Look for the word "usuário" in the material below, then report each line where it occurs.

=== Begin Enclosure ===

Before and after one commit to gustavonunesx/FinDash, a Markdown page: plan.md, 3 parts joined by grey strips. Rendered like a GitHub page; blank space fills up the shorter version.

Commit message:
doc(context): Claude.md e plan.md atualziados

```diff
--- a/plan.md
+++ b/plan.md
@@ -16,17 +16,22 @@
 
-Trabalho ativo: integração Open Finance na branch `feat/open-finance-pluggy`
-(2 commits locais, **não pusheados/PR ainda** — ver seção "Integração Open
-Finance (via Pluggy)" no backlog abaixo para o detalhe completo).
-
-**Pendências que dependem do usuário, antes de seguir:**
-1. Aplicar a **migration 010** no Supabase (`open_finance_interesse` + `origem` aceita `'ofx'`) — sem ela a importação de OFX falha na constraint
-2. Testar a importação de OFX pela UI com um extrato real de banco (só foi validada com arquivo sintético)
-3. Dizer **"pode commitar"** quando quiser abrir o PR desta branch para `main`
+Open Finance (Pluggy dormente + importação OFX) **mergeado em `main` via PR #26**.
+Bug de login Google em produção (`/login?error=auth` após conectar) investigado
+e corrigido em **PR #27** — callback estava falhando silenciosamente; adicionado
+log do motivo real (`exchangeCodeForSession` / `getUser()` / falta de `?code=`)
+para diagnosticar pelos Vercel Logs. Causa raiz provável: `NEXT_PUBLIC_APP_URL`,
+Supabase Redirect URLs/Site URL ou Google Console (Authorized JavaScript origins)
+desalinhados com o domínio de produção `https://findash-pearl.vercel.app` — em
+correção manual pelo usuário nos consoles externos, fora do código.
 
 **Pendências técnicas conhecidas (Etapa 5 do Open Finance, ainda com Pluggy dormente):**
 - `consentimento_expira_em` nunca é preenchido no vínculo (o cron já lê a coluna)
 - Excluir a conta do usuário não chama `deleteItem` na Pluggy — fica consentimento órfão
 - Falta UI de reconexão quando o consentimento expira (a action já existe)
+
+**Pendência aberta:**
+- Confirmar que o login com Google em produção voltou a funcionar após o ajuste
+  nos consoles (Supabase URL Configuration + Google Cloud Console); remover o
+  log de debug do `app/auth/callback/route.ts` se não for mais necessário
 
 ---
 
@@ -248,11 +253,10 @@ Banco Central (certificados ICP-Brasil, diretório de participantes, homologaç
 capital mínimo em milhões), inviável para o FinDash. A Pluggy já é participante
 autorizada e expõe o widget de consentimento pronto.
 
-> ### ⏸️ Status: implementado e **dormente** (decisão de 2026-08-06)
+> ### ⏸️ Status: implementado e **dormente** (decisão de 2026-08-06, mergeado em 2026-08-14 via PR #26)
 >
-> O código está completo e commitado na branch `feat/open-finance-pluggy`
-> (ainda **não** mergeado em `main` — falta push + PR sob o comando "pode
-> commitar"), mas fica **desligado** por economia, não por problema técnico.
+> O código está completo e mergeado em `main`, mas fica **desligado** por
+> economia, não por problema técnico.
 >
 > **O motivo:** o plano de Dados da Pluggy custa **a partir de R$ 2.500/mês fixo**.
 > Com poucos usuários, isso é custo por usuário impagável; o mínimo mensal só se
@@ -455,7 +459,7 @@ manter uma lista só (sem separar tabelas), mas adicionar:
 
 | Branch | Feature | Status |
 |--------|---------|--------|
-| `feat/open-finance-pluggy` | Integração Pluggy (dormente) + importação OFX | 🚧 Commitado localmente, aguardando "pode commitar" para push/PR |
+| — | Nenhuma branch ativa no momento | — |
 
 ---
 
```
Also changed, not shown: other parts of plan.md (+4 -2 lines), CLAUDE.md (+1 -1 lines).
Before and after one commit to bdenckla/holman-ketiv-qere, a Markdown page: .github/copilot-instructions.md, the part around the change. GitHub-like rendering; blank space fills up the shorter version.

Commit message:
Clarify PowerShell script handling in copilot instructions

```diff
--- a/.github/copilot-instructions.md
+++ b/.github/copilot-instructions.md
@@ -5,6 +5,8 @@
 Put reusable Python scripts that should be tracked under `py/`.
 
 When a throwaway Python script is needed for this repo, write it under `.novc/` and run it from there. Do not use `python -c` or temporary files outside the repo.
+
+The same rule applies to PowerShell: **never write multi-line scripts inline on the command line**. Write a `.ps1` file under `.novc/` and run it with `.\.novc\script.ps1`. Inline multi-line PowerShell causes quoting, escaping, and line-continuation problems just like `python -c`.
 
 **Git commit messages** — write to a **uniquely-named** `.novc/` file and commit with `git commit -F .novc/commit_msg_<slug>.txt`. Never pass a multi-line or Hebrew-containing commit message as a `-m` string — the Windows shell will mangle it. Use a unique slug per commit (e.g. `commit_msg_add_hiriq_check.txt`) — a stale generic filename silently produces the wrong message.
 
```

=== End Enclosure ===

* [Solution for this exercise]
-**Pendências que dependem do usuário, antes de seguir:**
+correção manual pelo usuário nos consoles externos, fora do código.
 - Excluir a conta do usuário não chama `deleteItem` na Pluggy — fica consentimento órfão
 > Com poucos usuários, isso é custo por usuário impagável; o mínimo mensal só se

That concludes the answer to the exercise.